Cardinal Hayes is a high school in the Bronx, and after a year of minor seminary — a tryout for the priesthood; once a regular stop for bright Catholic boys of limited means — Scorsese went there. (Don DeLillo, the novelist, was a few years ahead.) Rejected by Fordham University because of poor grades, Scorsese enrolled at N.Y.U.’s Washington Square College and its film program.
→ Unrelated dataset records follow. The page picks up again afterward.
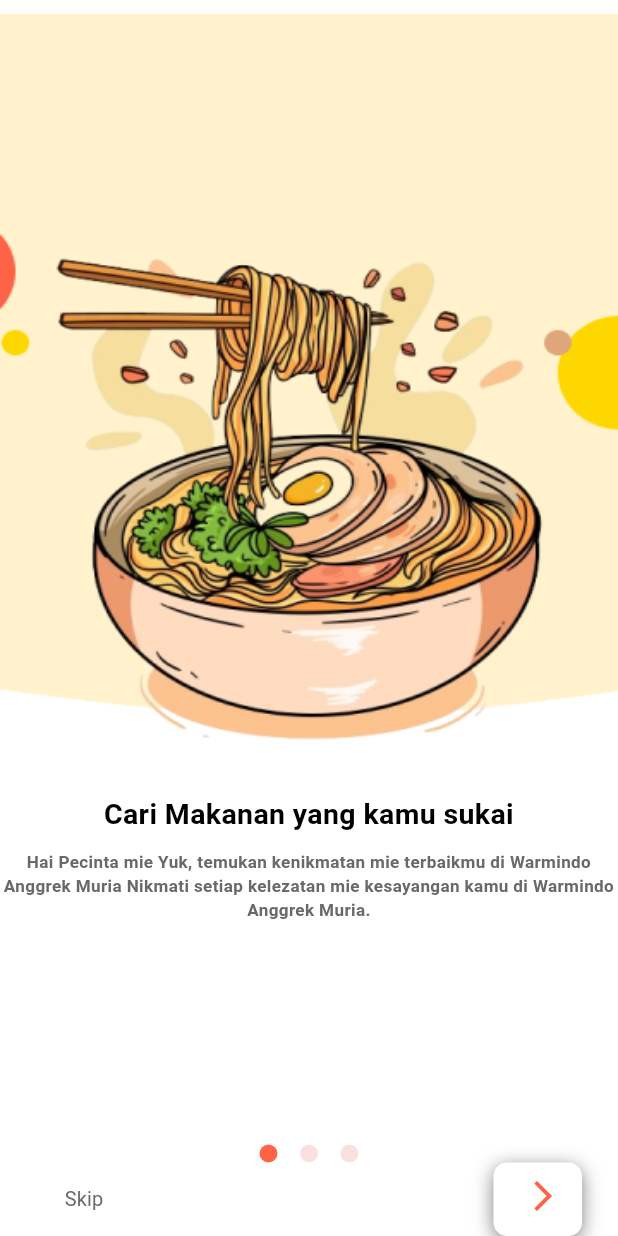
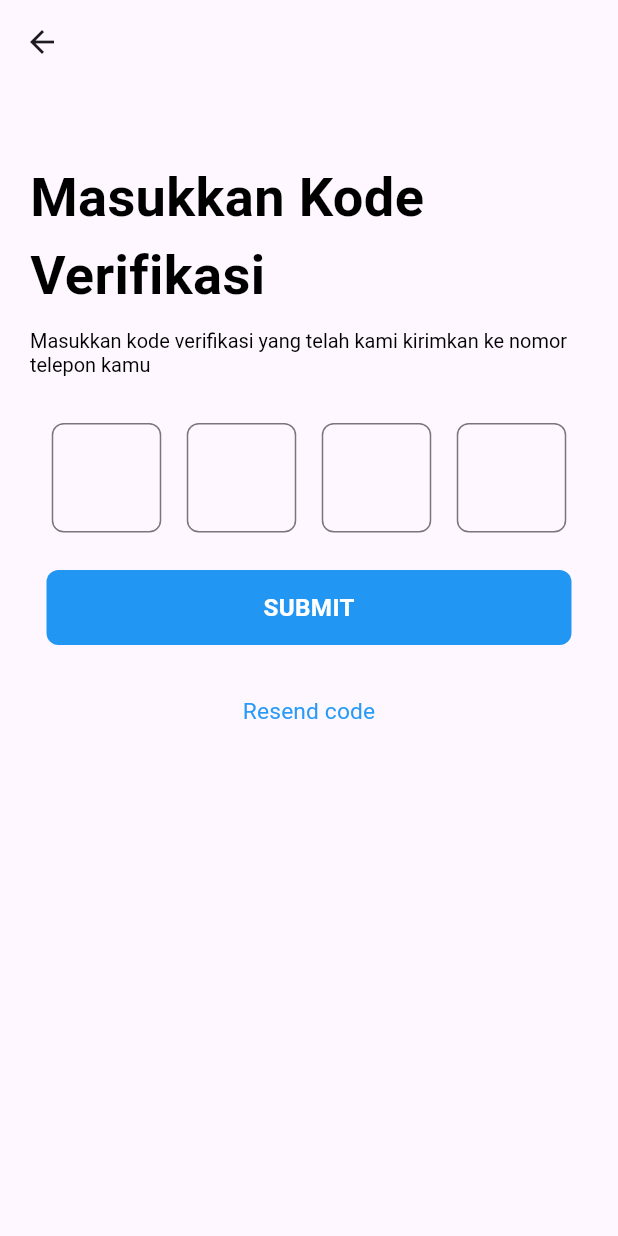
Before and after one commit to Shade2012/warmindo_user_ui, a Flutter app: the screen it shows after launch, on a phone screen of 412 x 824 dp. Run offline on Flutter 3.47's test engine with Material 3 defaults, Android fonts, the phone set to English and light mode, and no system bars; drawn by our look-alikes of smooth_page_indicator; our stand-ins replace flutter_svg, get, google_fonts; Roboto replaces fonts that are missing (Oxygen).

Commit message:
style: [AF] style veritification-code-page

```diff
--- a/lib/pages/veritification_page/controller/veritification_controller.dart
+++ b/lib/pages/veritification_page/controller/veritification_controller.dart
@@ -2,4 +2,5 @@ import 'package:get/get.dart';
 
 class VeritificationController extends GetxController {
 
+
 }
--- a/lib/pages/veritification_page/view/veritification_page.dart
+++ b/lib/pages/veritification_page/view/veritification_page.dart
@@ -1,13 +1,109 @@
 import 'package:flutter/material.dart';
+import 'package:get/get.dart';
+import 'package:warmindo_user_ui/pages/register_page/controller/register_controller.dart';
+import 'package:warmindo_user_ui/routes/AppPages.dart';
+import 'package:warmindo_user_ui/utils/themes/textstyle_themes.dart';
+import 'package:warmindo_user_ui/widget/otp_textfield.dart';
 
-class VeritificationPage extends StatelessWidget {
-  const VeritificationPage({super.key});
+class VerificationPage extends StatelessWidget {
+  final RegisterController registerController = Get.put(RegisterController());
+  final _codeController1 = TextEditingController();
+  final _codeController2 = TextEditingController();
+  final _codeController3 = TextEditingController();
+  final _codeController4 = TextEditingController();
 
   @override
   Widget build(BuildContext context) {
-    return const Scaffold(
-      body: Center(
-        child: Text('Veritification Page'),
-    ));
+    return Scaffold(
+      appBar: AppBar(
+        leading: IconButton(
+          icon: Icon(Icons.arrow_back),
+          onPressed: () {
+            Get.offNamed(Routes.REGISTER_PAGE);
+          },
+        ),
+      ),
+      body: SingleChildScrollView(
+        child: Container(
+          padding: EdgeInsets.all(20),
+          child: Column(
+            crossAxisAlignment:
+                CrossAxisAlignment.center, // Set cross axis alignment to center
+            children: <Widget>[
+              SizedBox(height: 30), // Add some spacing
+              Text(
+                'Masukkan Kode Verifikasi',
+                style: headerboldverifyTextStyle,
+                textAlign: TextAlign.start, // Align text to center
+              ),
+              SizedBox(height: 10),
+              RichText(
+                textAlign: TextAlign.start, // Align text to center
+                text: TextSpan(
+                  style: subheaderverifyTextStyle,
+                  children: <TextSpan>[
+                    TextSpan(
+                      text:
+                          'Masukkan kode verifikasi yang telah kami kirimkan ke nomor telepon kamu ',
+                    ),
+                    TextSpan(
+                      text: '${registerController.ctrPhone2.value}',
+                      style: boldphoneNumberTextStyle,
+                    ),
+                  ],
+                ),
+              ),
+              SizedBox(height: 30),
+              Row(
+                mainAxisAlignment: MainAxisAlignment.center,
+                children: <Widget>[
+                  VerificationCodeInput(
+                      key: UniqueKey(), controller: _codeController1, index: 1),
+                  SizedBox(width: 17),
+                  VerificationCodeInput(
+                      key: UniqueKey(), controller: _codeController2, index: 2),
+                  SizedBox(width: 17),
+                  VerificationCodeInput(
+                      key: UniqueKey(), controller: _codeController3, index: 3),
+                  SizedBox(width: 17),
+                  VerificationCodeInput(
+                      key: UniqueKey(), controller: _codeController4, index: 4),
+                ],
+              ),
+              SizedBox(height: 25),
+              Container(
+                width: 350,
+                height: 50,
+                decoration: BoxDecoration(
+                  color: Colors.blue, // Warna latar belakang
+                  borderRadius: BorderRadius.circular(8), // Border radius
+                ),
+                child: GestureDetector(
+                  onTap: () {
+                    print('Verification code: ${_codeController1.text}${_codeController2.text}${_codeController3.text}${_codeController4.text}');
+                  },
+                  child: Center(
+                    child: Text(
+                      'SUBMIT',
+                      style: whiteboldTextStyle
+                    ),
+                  ),
+                ),
+              ),
+
+              SizedBox(height: 20.0),
+              // Button to resend the verification code
+              TextButton(
+                onPressed: () {
+                  // Add logic to resend the code
+                  print('Resend code');
+                },
+                child: Text('Resend code', style: bluelinkTextStyle,),
+              ),
+            ],
+          ),
+        ),
+      ),
+    );
   }
 }
--- a/lib/routes/AppPages.dart
+++ b/lib/routes/AppPages.dart
@@ -48,7 +48,7 @@ class AppPages {
   AppPages._();
 
 
-  static const INITIAL = Routes.ONBOARD_PAGE;
+  static const INITIAL = Routes.VERITIFICATION_PAGE;
 
   static final routes = [
     GetPage(
@@ -130,7 +130,7 @@ class AppPages {
         transitionDuration: const Duration(milliseconds: 500)),
     GetPage(
         name: _Paths.VERITIFICATION_PAGE,
-        page: () => VeritificationPage(),
+        page: () => VerificationPage(),
         binding: VeritificationBinding(),
         transition: Transition.fadeIn,
         transitionDuration: const Duration(milliseconds: 500)),
--- a/lib/utils/themes/textstyle_themes.dart
+++ b/lib/utils/themes/textstyle_themes.dart
@@ -12,6 +12,7 @@ Color primaryTextColor = Color(0xFF000000);
 Color secondaryTextColor = Color(0xFFffffff);
 Color greyTextColor = Color(0xFF696969);
 Color greenTextColor = Color(0xFF007F6D);
+Color bluelinkTextColor = Color(0xFF289BF6);
 
 
 TextStyle onboardingHeaderTextStyle = GoogleFonts.oxygen(
@@ -60,14 +61,40 @@ TextStyle regularTextStyle = GoogleFonts.oxygen(
   textStyle:TextStyle(
       color: primaryTextColor,
       fontWeight: FontWeight.normal,
-      fontSize: figmaFontsize(17)
-  )
-);
+      fontSize: figmaFontsize(17)));
 
 TextStyle whiteboldTextStyle = GoogleFonts.oxygen(
     textStyle:TextStyle(
         color: secondaryTextColor,
         fontWeight: FontWeight.bold,
-        fontSize: figmaFontsize(17)
-    )
-);
+        fontSize: figmaFontsize(17)));
+
+TextStyle headerboldverifyTextStyle = GoogleFonts.oxygen(
+    textStyle:TextStyle(
+        color: primaryTextColor,
+        fontWeight: FontWeight.bold,
+        fontSize: figmaFontsize(38)));
+
+TextStyle subheaderverifyTextStyle = GoogleFonts.oxygen(
+    textStyle:TextStyle(
+        color: primaryTextColor,
+        fontWeight: FontWeight.normal,
+        fontSize: figmaFontsize(14)));
+
+TextStyle boldphoneNumberTextStyle = GoogleFonts.oxygen(
+    textStyle: TextStyle(
+        color: primaryTextColor,
+        fontWeight: FontWeight.bold,
+        fontSize: figmaFontsize(14)));
+
+TextStyle boldcodeTextStyle = GoogleFonts.oxygen(
+    textStyle: TextStyle(
+        color: primaryTextColor,
+        fontWeight: FontWeight.bold,
+        fontSize: figmaFontsize(30)));
+
+TextStyle bluelinkTextStyle = GoogleFonts.oxygen(
+    textStyle: TextStyle(
+        color: bluelinkTextColor,
+        fontWeight: FontWeight.normal,
+        fontSize: figmaFontsize(16)));
--- /dev/null
+++ b/lib/widget/otp_textfield.dart
@@ -0,0 +1,46 @@
+import 'package:flutter/material.dart';
+import 'package:warmindo_user_ui/utils/themes/textstyle_themes.dart';
+
+class VerificationCodeInput extends StatelessWidget {
+  final TextEditingController controller;
+  final int index;
+
+  const VerificationCodeInput({
+    required this.controller,
+    required this.index,
+    required Key key,
+  }) : super(key: key);
+
+  @override
+  Widget build(BuildContext context) {
+    return Container(
+      width: 73,
+      height: 73,
+      child: Align(
+        alignment: Alignment.center,
+        child: TextField(
+          controller: controller,
+          keyboardType: TextInputType.number,
+          maxLength: 1,
+          textAlign: TextAlign.center,
+          onChanged: (String value) {
+            if (value.length == 1) {
+              if (index == 4) {
+                FocusScope.of(context).unfocus();
+              } else {
+                FocusScope.of(context).nextFocus();
+              }
+            }
+          },
+          decoration: InputDecoration(
+            counterText: '',
+            border: OutlineInputBorder(
+              borderRadius: BorderRadius.circular(8.0),
+            ),
+          ),
+          style: boldcodeTextStyle,
+        ),
+      ),
+    );
+  }
+}
```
From there, he plunged into the ’60s: a concertgoer at the Fillmore East, an expatriate in England and Holland, an assistant director at Woodstock (he became an editor on the concert film) and then a maker of his own movies — “Who’s That Knocking at My Door,” about a young man in the suddenly liberated ’60s whose Catholic principles keep him out of bed with his girlfriend, and “Boxcar Bertha,” a film about a female rabble-rouser “free’er than most.”
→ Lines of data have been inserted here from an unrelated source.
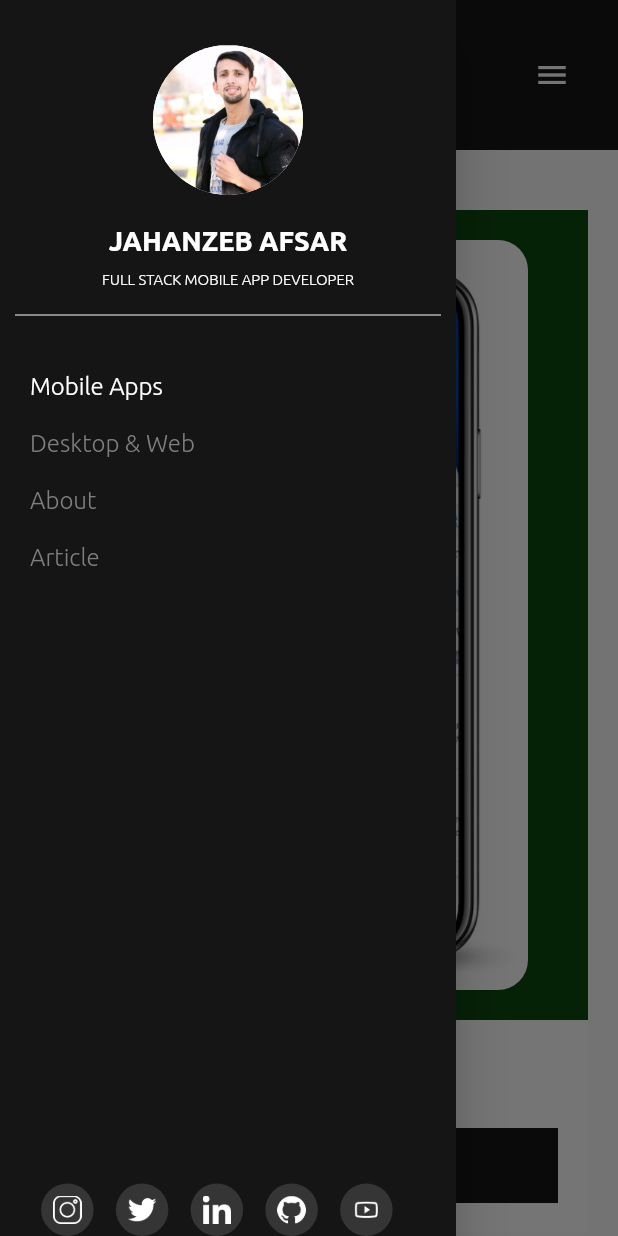
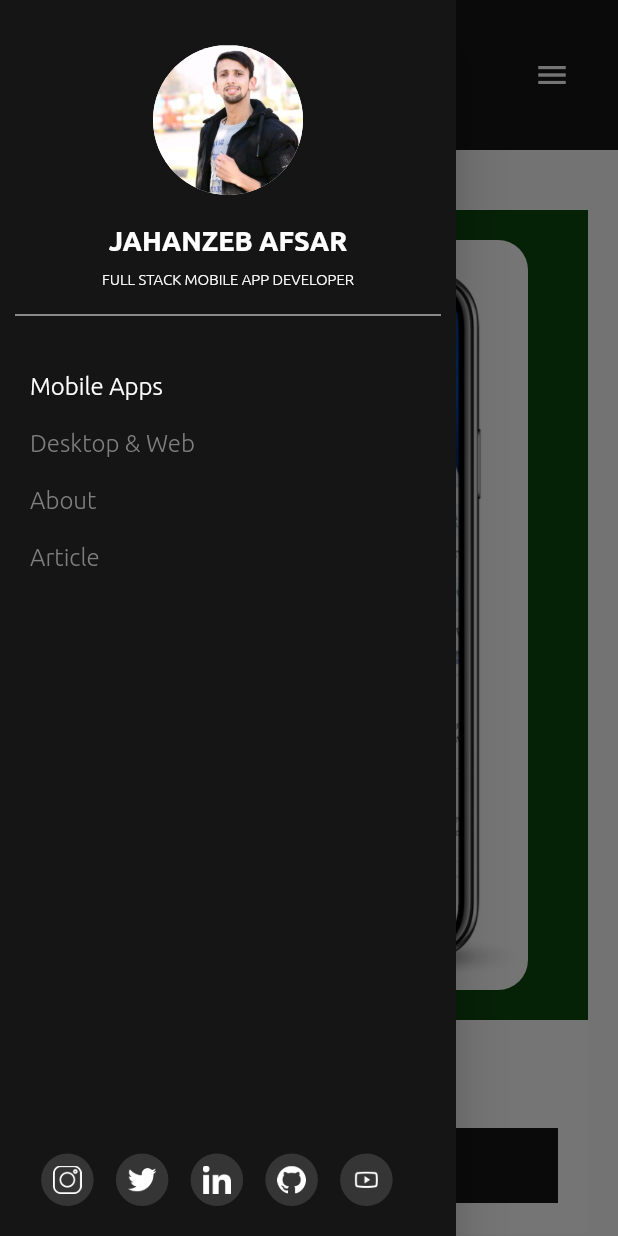
Before and after one commit to jahanzeb001/web_portfolil, a Flutter app: the screen it shows after launch, with the side drawer open, on a phone screen of 412 x 824 dp. Run offline on Flutter 3.47's test engine with Material 3 defaults, Android fonts, the phone set to English and light mode, and no system bars; our stand-ins replace get.

Commit message:
change in drawer

```diff
--- a/lib/screens/views/mobile/mobile_screen.dart
+++ b/lib/screens/views/mobile/mobile_screen.dart
@@ -159,7 +159,8 @@ class MobileScreen extends StatelessWidget {
                   ),
                   const Spacer(),
                   Padding(
-                    padding: const EdgeInsets.only(left: 20, right: 20),
+                    padding:
+                        const EdgeInsets.only(left: 20, right: 20, bottom: 20),
                     child: Row(
                       mainAxisAlignment: MainAxisAlignment.spaceAround,
                       children: [
```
—The Passion of Martin Scorsese, The New York Times Magazine, 21 Nov 2016
I always find it interesting (and validating) how many successful people were crappy students.